== WORK TASK ==
Please return every line below that contains the string "textColor".

(Stored data entries)

-=-=-=-=-

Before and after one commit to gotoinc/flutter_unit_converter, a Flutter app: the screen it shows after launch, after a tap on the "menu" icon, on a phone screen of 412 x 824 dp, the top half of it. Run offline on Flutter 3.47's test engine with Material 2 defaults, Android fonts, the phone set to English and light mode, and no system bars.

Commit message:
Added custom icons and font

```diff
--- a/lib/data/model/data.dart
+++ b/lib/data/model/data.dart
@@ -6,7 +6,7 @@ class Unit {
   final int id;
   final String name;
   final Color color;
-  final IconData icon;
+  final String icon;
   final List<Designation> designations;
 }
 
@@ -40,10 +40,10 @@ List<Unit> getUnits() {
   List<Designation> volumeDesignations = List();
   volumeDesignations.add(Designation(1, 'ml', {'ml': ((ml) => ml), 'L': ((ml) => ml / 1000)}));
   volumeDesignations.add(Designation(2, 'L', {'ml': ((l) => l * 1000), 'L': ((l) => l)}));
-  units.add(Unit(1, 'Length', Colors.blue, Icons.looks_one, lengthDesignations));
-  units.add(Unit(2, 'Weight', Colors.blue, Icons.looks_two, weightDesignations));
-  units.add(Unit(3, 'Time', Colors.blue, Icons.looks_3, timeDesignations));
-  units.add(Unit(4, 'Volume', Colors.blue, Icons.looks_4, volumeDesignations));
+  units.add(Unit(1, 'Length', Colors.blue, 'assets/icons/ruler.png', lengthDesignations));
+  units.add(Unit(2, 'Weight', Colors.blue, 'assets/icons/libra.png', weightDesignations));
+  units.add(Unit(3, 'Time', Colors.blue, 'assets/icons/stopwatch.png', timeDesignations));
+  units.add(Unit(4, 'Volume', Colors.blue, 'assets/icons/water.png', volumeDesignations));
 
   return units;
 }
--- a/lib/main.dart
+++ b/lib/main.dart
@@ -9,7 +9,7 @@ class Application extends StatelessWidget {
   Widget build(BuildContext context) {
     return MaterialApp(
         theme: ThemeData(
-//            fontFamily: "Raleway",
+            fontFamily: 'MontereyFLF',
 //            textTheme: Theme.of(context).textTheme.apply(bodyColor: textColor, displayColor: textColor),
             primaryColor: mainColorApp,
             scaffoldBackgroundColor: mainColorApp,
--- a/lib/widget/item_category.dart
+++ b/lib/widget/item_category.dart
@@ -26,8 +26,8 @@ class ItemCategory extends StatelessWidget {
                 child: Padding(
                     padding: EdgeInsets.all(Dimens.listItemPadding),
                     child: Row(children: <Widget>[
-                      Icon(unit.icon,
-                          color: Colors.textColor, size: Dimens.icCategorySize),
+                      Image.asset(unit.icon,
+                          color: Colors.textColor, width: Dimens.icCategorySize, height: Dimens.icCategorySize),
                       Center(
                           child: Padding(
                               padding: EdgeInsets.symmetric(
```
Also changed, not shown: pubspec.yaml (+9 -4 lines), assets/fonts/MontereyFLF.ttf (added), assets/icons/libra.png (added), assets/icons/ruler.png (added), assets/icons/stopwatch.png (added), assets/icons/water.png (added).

-=-=-=-=-

== WRITTEN REPLY ==
 //            textTheme: Theme.of(context).textTheme.apply(bodyColor: textColor, displayColor: textColor),
-                          color: Colors.textColor, size: Dimens.icCategorySize),
+                          color: Colors.textColor, width: Dimens.icCategorySize, height: Dimens.icCategorySize),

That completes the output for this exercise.